“We made you a nest to say thank you,” said one of the lasses. “And we filled it with funny leaves,” said another. “We thought you might know what they were,” said the third. I couldn’t believe my eyes. If they had carried in a nest which they had found in a bush, I would have accepted it without hesitation as a birds’ nest. Theirs was a delight. They had simply gathered dry grass and twisted and wound it, tucking it in, binding the frayed strands and pressing a deep hollow in the centre. It was a little work of art and I was thrilled to bits.

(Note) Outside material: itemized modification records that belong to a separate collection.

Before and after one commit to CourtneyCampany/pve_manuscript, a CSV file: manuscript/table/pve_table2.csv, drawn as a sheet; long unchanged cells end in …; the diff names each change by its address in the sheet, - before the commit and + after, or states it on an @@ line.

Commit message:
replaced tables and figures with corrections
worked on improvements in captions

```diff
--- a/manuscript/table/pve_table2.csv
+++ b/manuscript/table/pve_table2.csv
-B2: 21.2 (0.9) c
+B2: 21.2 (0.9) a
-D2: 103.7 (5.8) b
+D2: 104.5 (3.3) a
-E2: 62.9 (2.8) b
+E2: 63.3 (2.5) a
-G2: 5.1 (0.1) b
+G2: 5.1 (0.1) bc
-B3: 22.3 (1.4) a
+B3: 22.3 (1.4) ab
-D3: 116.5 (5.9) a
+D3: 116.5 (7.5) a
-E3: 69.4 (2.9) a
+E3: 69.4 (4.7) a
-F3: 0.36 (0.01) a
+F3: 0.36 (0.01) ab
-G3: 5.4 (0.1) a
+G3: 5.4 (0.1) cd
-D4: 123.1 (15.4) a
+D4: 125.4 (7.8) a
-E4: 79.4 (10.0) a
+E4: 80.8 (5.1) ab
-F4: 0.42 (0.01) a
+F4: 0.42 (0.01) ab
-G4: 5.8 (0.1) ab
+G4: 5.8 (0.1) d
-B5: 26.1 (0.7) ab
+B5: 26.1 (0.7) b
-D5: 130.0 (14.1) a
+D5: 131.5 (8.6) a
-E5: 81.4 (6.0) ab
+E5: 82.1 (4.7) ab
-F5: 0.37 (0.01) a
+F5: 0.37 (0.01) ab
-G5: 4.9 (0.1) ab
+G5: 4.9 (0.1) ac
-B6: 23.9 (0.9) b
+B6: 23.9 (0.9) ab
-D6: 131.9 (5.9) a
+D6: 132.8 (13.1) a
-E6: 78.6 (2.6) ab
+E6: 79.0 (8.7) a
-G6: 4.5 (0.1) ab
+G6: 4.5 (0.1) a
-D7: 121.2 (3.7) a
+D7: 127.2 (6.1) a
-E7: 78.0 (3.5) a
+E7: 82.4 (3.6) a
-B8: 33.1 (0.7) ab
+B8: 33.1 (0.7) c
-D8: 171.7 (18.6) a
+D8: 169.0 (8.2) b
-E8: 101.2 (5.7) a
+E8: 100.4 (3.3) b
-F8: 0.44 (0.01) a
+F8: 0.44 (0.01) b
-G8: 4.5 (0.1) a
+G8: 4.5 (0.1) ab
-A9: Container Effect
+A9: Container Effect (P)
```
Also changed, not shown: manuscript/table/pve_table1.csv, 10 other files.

The “funny leaves” were a collec­tion of bits of moss, mostly hair moss, which I was fairly sure about, but the other leaves were strangers. They were definitely lichens of some kind and they were “flower­ing”. Lichens don’t flower in the rose and daisy sense, but they do develop fascinating little blobs, hollows or swollen patches where their reproductive structures can mature and be released. I was keen to try to put a name to them and into the kitchen we all trooped again, this time to haul out a different gadderie of field guides.

Rather cartoon-like, the wavy edges and cinnamon tipped protuber­ances of the lichen were quite dis­tinctive. There was one page in the Oxford Book of Flowerless Plants which had a whole page of similar individuals. We narrowed it down by degrees until we were fairly sure that it was Peltigera polydactyla, a relative of the more familiar Dog lichen, Peltigera canina. Scaly grey blue patches of the latter are a com­mon sight in the hills in Shetland. But this was my first experience of the many fingered “polydactyla”.

Bairns are often less daunted by the weather than their older friends and relatives. I enjoy hearing the shouts and squeals of excited play on dull and blustery days, despite the inevitable tinge of shame that I have opted for lazier and warmer activities indoors. But on the occa­sions that I make the effort to venture out regardless, it is never as bad as it looks from the cosy security of a centrally heated sitting room.

It is perfectly possible to enjoy fine walking in Shetland in winter. Some places are at their finest seen in a dusting of snow and with a fierce gale blasting the maddened waves at the cowering, towering cliffs, but it can be a touch hazardous. Weather can change from fair, to devilish and dangerous astonishingly fast. That’s why Shetland Field Studies Group (SFSG) opt to take a break from their advertised guided walks programme between Novem­ber and March. Winter is a time for indoor exploration, and a winter programme of travellers’ tales and images replaces the wild, wet and wonderful real outdoors.

We always make a big effort to find a particularly exciting talk for the annual general meeting in March, as these can be tedious, though important formal events other­wise. This year we excelled ourselves, through the good offices of several different people and agen­cies. The SFSG make use of as many interested and knowledgeable folk as they can get a hold of during their walking season. We like to study the routes of the walks in advance and put detailed notes and maps together for those who come and take part in the walks each time.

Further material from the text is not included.